In SQL Server, a common pattern is to wrap some processing in a stored procedure that returns a standard result set, using a local temporary table, which is to say a table defined within the SP and existing only within its scope. This pattern doesn’t carry over well to Oracle, as temporary tables there are global, permanent structures; only the contents are temporary (they are visible within a session, or until a transaction completes). So assuming that you have a client application that expects to execute a query, retrieve a result set and use that somehow, how do you go about porting its back-end between SQL Server and Oracle? This is my technique based on Object Types in Oracle.
First consider this trivial stored procedure in T-SQL, no parameters, it just reads a table, does some processing, and passes on the results:
create table xy (x int, y int) go insert into xy values (1,2) insert into xy values (3,4) go create procedure sp_xy as create table #t1 (x int, y int, z int) insert into #t1 (x, y) (select * from xy) update #t1 set z = x + y select * from #t1 exec sp_xy
The nearest equivalent to this in Oracle is:
create or replace type t1_type as object (x int, y int, z int); create or replace type t1 as table of t1_type; create or replace function fn_t1 return t1 as v_t1 t1 := t1(); -- empty temporary table (really an array) v_ix number default 0; -- array index begin for r in (select * from xy) loop v_ix := v_ix + 1; v_t1.extend; v_t1(v_ix) := t1_type(r.x, r.y, (r.x + r.y)); end loop; return v_t1; end; / select * from the (select cast (fn_t1 as t1) from dual);
Which from the perspective of a client application gives exactly the same kind of result set
X Y Z ---------- ---------- ---------- 1 2 3 3 4 7
Obviously this technique is a little clunky, but that is always the issue when porting applications in the real world: it’s not just about differences in syntax or in keywords, rather it is about a mismatch between underlying concepts and assumptions (and it’s about whether you are porting or rewriting). For example in SQL Server
##) tables are common practice and cursors are expensive and to be avoided unless strictly necessary (an artefact of the way it does locking and concurrency). In Oracle every
SELECT is a cursor anyway, all declaring it does is give you a handle (
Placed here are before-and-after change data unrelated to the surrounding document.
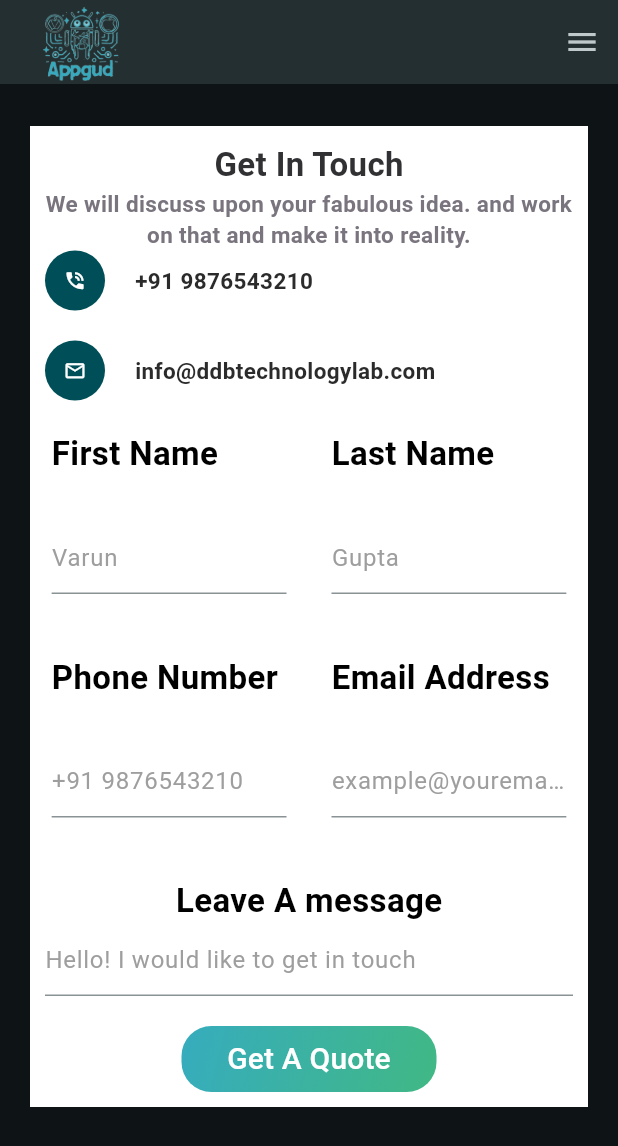
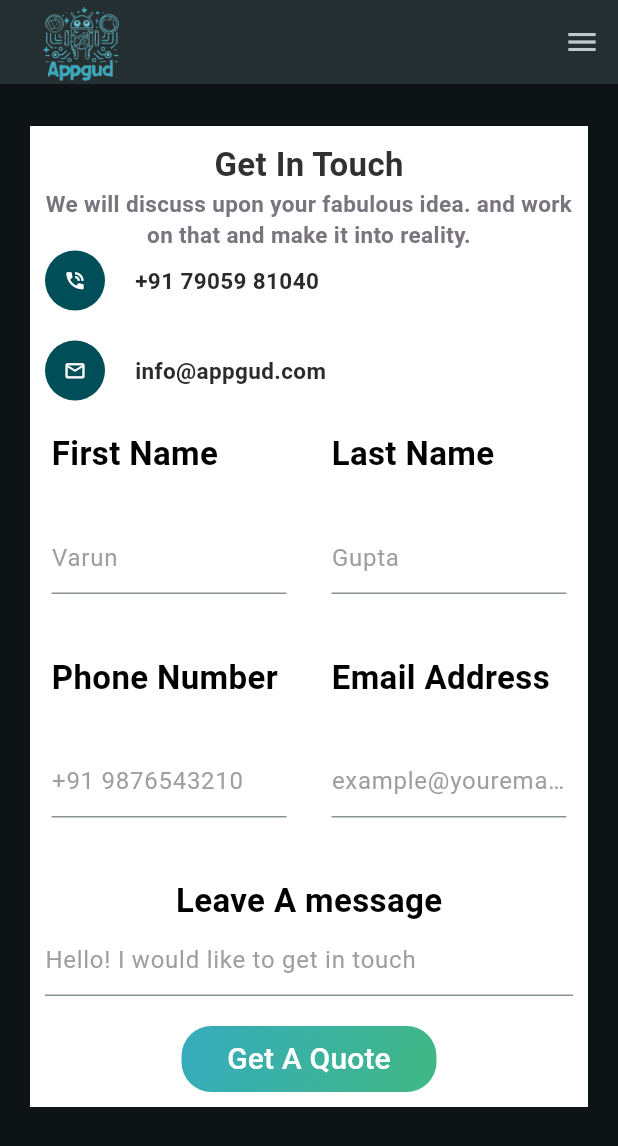
Before and after one commit to VarunGuptaPy/AppGud, a Flutter app: the screen it shows after launch, scrolled down 576 dp, after a tap on "Get A Quote", on a phone screen of 412 x 824 dp. Shown: the top 1146 px of the screen. Run offline on Flutter 3.47's test engine with Material 3 defaults, Android fonts, the phone set to English and light mode, and no system bars; our stand-ins replace flutter_dotenv, google_fonts; missing offline and left inert: dart:html.

Commit message:
Gramatical issue

```diff
--- a/lib/mobile_website.dart
+++ b/lib/mobile_website.dart
@@ -189,7 +189,7 @@ class _MobileWebsiteState extends State<MobileWebsite> {
                         ConstrainedBox(
                           constraints: BoxConstraints(maxWidth: 500),
                           child: Text(
-                            "As a tight-knit team of experts, we create memorable and emotional websites,digital experiences, and native apps",
+                            "As a tight-knit team of experts, we create memorable and emotional websites, digital experiences and native apps",
                             textAlign: TextAlign.center,
                           ),
                         ),
@@ -1195,7 +1195,7 @@ class _MobileWebsiteState extends State<MobileWebsite> {
                                       width: 20,
                                     ),
                                     Text(
-                                      "+91 9876543210",
+                                      "+91 79059 81040",
                                       style: GoogleFonts.muktaMalar(
                                           fontSize: 15,
                                           fontWeight: FontWeight.w700,
@@ -1219,7 +1219,7 @@ class _MobileWebsiteState extends State<MobileWebsite> {
                                     width: 20,
                                   ),
                                   Text(
-                                    "info@ddbtechnologylab.com",
+                                    "info@appgud.com",
                                     style: GoogleFonts.muktaMalar(
                                         fontSize: 15,
                                         fontWeight: FontWeight.w700,
--- a/lib/website.dart
+++ b/lib/website.dart
@@ -259,7 +259,7 @@ class _WebisteState extends State<Webiste> {
                                       SizedBox(
                                         width: 600,
                                         child: Text(
-                                          "As a tight-knit team of experts, we create memorable and emotional websites, digital experiences, and native apps.",
+                                          "As a tight-knit team of experts, we create memorable and emotional websites, digital experiences and native apps.",
                                           style: GoogleFonts.muktaMalar(
                                             fontSize: 22,
                                           ),
```
Also changed, not shown: 1 other file.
r) by which to manipulate it. In Oracle it’s not common at all to coerce a tabular structure that isn’t actually a table, and relies on collection pseudo-functions which are slighly obscure. Going the other way, I’d use a SQL Server table variable to achieve the same effect.
One question I usually ask DBA candidates is about this, having had to deal with it indicates a certain level of real-world experience and this is far from the only technique. Why wouldn’t you just use an Oracle temporary table, exec the SP to populate it then
SELECT as normal? I’ll save that for the interview…